Even with familiar game modes and familiar weapons, every part of Titanfall just works, clicking together in ways impressive enough to rise far above any dull, cynical dismissal of the game as ‘Call of Duty with robots’.
I say all this in spite of being someone who dies a lot. This seems worth stating. I like to measure games by the skill and finesse they allow within their systems, but also by how fun they are if you’re incapable of either. There was a moment yesterday in which I grabbed an opposing team’s flag and, in the same instant, pointed to a distant spot and summoned my Titan to land there from orbit. I double-jumped through a window and again on to a rooftop, before wall-running along a provided metal sheet to pick up enough speed that my next jump took me over to a higher, adjacent building. As I leapt off the other side, my Titan thumped down, caught me in mid-air and tucked me inside its tummy. From there, I crossed the map, strode into combat with a waiting posse of enemy robots, used the rocketing eject button to blast myself into the sky, and steered my descent back to earth towards my own team’s flag and my first capture point.
In another moment yesterday, I moved to leap from a window, caught the sill instead and wall-ran 180-degrees around to face the room I was trying to leave. I then reflexively double-jumped and landed on top of the ceiling’s light fixtures.
I’ve raved in over half of all my RPS posts about the importance of movement being fun in first-person shooters, and of how much I love skiing in Tribes.
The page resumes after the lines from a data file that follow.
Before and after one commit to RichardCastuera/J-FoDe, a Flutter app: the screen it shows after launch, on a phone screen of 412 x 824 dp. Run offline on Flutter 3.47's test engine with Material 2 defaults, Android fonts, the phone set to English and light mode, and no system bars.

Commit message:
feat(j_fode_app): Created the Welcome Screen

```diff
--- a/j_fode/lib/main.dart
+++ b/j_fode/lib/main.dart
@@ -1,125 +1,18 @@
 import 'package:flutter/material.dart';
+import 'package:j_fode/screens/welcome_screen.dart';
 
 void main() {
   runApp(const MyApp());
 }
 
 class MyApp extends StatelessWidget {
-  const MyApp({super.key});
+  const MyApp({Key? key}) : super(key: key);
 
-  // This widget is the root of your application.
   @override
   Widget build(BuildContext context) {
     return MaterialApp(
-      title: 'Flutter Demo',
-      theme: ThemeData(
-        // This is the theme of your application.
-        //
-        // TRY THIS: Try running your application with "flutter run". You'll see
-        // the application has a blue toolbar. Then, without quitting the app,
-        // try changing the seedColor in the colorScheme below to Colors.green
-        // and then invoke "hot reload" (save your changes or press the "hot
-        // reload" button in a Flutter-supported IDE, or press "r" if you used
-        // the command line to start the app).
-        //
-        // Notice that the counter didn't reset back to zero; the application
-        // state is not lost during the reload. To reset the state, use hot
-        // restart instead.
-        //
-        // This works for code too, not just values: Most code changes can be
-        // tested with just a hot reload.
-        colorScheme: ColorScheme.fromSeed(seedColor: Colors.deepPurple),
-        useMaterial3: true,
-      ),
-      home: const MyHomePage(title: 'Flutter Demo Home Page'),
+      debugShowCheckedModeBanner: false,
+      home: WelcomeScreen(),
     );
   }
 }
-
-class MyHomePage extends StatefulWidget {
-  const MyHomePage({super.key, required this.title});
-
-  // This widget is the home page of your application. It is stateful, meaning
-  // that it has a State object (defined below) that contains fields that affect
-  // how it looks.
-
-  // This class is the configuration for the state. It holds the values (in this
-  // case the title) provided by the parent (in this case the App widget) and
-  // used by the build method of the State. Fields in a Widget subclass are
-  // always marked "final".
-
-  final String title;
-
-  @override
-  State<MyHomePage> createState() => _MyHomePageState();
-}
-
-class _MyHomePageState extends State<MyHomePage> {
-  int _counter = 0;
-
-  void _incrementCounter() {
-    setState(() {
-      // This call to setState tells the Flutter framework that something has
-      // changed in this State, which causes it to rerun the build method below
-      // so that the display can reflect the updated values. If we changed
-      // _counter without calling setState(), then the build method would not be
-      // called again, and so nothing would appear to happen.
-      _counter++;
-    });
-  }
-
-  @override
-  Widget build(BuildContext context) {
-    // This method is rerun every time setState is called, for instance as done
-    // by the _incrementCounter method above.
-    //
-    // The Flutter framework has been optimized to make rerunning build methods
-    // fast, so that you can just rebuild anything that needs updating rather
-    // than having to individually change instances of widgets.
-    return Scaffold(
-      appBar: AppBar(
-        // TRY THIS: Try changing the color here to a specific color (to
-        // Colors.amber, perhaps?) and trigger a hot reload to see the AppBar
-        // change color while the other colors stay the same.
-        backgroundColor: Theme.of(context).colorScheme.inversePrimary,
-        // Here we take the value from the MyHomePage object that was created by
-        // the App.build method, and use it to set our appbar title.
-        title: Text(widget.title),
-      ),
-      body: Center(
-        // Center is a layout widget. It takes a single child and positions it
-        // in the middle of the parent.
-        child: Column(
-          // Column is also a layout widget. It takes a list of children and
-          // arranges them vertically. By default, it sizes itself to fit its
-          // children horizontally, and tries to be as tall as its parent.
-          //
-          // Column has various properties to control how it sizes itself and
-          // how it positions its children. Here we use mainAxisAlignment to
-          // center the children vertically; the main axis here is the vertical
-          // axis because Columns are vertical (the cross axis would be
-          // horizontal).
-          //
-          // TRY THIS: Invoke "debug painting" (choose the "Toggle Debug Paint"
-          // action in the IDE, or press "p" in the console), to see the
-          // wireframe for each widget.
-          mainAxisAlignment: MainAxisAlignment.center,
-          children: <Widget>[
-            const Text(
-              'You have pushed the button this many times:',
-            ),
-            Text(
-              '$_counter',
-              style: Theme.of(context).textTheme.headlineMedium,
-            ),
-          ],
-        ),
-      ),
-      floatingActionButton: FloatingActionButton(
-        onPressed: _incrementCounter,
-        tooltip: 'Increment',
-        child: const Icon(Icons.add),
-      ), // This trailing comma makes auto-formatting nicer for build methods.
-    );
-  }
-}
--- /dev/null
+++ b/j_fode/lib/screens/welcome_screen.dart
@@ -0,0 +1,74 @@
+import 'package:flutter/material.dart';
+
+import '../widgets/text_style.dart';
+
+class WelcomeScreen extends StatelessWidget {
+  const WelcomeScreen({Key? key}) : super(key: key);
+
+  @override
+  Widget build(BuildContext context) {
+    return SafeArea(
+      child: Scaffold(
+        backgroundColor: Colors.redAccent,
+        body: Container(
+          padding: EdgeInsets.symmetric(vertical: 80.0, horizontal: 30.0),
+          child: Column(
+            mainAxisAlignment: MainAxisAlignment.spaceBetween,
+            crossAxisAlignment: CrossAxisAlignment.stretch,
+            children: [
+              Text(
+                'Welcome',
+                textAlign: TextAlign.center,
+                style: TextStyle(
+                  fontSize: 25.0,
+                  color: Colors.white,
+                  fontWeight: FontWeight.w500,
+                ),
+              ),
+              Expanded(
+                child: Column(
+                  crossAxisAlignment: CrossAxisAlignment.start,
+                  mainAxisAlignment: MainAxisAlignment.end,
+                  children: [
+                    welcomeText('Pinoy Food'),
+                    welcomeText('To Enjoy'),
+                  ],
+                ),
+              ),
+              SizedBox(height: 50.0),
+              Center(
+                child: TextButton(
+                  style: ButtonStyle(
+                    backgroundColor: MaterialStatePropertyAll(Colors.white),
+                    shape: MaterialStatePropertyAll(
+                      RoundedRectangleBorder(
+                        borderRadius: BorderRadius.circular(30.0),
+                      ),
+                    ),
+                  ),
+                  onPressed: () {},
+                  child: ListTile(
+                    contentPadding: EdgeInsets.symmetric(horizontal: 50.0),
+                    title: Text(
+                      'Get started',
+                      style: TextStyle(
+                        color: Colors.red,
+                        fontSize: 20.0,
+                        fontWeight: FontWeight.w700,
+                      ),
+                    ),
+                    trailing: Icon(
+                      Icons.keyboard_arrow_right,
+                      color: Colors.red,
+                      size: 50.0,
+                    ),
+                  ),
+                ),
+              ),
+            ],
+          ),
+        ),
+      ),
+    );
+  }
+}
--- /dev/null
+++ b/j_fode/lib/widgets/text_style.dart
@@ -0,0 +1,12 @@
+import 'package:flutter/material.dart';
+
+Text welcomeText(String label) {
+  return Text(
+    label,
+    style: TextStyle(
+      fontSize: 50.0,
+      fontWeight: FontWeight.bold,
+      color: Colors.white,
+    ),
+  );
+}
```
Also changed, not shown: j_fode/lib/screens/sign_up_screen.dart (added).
Truthfully though, I’m not very good at skiing either, and there’s always a point where I bounce off a rock and all my momentum dribbles away. At that point I’m just jogging along, hoping the next slope comes soon.
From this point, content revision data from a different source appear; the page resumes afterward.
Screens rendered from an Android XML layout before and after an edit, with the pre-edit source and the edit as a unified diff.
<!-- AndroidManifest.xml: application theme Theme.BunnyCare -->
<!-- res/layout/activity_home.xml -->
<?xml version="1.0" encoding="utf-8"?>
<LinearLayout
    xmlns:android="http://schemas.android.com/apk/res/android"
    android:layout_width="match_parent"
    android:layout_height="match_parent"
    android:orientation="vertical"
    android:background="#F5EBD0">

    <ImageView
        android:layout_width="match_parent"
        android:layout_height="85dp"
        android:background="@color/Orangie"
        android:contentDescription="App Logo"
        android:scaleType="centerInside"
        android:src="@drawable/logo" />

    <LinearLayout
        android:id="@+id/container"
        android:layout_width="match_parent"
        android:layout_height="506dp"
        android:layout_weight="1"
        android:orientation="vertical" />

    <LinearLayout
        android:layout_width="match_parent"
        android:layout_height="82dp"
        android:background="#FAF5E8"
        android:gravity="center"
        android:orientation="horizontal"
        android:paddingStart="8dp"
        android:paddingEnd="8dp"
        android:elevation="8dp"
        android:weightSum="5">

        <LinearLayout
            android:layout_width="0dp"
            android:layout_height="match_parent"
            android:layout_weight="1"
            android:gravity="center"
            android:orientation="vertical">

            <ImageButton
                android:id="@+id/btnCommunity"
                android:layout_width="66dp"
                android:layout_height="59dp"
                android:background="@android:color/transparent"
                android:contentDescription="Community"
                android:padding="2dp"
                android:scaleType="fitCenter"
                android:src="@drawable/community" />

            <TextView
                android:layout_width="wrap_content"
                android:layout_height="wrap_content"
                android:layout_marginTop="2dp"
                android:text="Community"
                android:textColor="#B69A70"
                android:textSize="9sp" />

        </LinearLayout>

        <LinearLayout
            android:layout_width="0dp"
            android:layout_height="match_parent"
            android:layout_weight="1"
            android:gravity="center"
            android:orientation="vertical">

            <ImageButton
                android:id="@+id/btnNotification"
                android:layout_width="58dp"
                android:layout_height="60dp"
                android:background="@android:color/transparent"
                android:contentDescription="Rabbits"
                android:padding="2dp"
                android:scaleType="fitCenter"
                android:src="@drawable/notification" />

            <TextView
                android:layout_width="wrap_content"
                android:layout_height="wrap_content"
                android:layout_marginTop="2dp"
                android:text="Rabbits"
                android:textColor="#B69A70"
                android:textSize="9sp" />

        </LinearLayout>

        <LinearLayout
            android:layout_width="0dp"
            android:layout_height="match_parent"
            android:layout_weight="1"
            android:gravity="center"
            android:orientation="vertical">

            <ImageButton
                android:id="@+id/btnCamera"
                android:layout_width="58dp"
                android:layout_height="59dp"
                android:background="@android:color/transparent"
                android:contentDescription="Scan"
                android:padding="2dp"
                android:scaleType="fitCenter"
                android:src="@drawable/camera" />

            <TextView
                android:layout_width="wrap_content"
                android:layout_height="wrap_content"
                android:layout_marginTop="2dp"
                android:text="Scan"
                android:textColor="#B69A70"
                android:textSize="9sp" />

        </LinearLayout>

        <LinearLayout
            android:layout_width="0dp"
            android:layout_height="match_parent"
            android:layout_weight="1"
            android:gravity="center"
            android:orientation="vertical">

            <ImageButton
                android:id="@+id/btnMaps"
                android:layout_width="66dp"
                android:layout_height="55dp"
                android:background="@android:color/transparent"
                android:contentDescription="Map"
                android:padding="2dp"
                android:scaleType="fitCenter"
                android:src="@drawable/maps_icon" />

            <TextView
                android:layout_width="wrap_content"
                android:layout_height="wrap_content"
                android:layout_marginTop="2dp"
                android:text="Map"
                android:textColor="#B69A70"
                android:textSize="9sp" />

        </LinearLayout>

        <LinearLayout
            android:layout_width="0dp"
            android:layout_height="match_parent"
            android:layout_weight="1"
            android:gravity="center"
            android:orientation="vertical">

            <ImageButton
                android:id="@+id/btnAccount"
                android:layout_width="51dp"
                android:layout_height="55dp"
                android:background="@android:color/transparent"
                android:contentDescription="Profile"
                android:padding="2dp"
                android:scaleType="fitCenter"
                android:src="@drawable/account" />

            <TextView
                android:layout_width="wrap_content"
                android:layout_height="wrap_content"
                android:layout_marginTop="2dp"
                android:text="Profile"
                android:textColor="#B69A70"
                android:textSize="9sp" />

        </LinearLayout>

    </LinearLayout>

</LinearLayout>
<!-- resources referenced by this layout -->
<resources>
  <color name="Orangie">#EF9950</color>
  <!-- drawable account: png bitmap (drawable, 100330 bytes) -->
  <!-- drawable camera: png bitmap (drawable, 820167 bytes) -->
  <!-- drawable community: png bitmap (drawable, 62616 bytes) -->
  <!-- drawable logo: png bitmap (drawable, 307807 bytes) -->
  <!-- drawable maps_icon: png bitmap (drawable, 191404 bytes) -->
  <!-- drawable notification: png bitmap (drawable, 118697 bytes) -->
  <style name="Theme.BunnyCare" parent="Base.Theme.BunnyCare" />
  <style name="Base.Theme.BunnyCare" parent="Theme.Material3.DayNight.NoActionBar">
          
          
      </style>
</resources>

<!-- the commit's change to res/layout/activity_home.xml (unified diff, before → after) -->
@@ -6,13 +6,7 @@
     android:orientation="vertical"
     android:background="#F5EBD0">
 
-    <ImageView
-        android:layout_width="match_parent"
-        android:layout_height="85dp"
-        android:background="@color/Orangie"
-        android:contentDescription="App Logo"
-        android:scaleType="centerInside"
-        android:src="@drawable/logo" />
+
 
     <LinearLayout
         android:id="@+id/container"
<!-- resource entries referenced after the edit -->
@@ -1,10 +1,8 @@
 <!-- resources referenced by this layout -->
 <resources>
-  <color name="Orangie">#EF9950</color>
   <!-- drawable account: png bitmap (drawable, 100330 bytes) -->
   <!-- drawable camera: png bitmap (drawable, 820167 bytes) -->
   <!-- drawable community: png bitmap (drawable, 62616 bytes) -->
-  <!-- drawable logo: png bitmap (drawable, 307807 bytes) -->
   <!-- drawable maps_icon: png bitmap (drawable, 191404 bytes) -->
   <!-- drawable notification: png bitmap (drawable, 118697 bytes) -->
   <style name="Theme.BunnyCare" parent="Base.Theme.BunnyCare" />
That’s not an issue in Titanfall. At this stage, I feel like I’m repeating those early scenes in a superhero movie in which Spider-Man or Iron Man first learns to use their powers. My rocket boosters are punting me erratically around the room, or I’m falling inertly from a rooftop, but there’s never any point where I’m not having fun.
I sort of wish I could just stop writing there. As a game, as a piece of design, as a set of systems which coalesce and entwine in clever, remarkable, original ways, Titanfall is fun to play and fun to write about. I’m going to keep playing it. I hope lots of other people play it.
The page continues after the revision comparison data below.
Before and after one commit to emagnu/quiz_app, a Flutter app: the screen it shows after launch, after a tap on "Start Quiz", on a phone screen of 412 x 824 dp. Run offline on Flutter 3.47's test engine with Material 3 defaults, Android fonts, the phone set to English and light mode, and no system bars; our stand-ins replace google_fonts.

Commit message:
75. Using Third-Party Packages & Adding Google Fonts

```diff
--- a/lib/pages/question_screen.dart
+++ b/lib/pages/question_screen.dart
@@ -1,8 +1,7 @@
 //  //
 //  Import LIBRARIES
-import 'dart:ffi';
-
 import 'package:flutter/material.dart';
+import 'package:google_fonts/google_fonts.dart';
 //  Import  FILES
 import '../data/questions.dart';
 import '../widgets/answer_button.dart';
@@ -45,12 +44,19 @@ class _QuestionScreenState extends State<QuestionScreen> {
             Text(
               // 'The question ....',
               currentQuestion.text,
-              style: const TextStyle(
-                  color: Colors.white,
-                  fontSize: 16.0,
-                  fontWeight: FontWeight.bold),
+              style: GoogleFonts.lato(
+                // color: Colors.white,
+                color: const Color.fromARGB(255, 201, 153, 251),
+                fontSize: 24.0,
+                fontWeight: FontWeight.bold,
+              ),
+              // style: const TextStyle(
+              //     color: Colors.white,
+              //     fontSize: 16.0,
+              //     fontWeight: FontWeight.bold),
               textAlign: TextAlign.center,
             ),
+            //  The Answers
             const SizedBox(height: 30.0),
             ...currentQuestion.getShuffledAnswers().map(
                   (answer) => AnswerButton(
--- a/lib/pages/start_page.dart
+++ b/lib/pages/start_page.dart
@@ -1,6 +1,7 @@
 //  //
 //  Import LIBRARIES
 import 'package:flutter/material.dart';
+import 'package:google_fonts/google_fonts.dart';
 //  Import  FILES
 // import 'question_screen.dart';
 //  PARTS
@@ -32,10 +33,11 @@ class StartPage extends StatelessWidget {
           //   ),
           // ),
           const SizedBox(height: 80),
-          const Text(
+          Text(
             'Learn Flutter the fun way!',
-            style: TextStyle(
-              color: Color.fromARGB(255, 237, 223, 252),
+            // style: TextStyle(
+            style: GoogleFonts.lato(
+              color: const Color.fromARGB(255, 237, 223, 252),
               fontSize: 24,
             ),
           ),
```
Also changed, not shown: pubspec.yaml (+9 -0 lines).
Except, the reason I don’t know the names of any of the maps is that you can’t ever select which map you want to play. You pick “Classic”, then what game mode, and the matchmaking places you and whoever else is in your lobby together in a match you can’t customise.
There are no dedicated servers of any kind. There is no support for establishing or maintaining clans. There will never be any mods. Titanfall is currently £45 from Origin (£33 from Amazon in a box), with a £20 season pass available for unannounced future DLC. That DLC will probably consist of sets of map packs and, if Call of Duty and Battlefield are anything to go by, each one will split the multiplayer community between the haves and have nots.
You should always judge a game by what it is and not by what it’s not, but there’s a gulf between the way in which I want to interact with mulitplayer first-person shooters and the manner in which Titanfall has been provided. It won’t stop me playing, but it might stop me playing for as long. That’s a shame.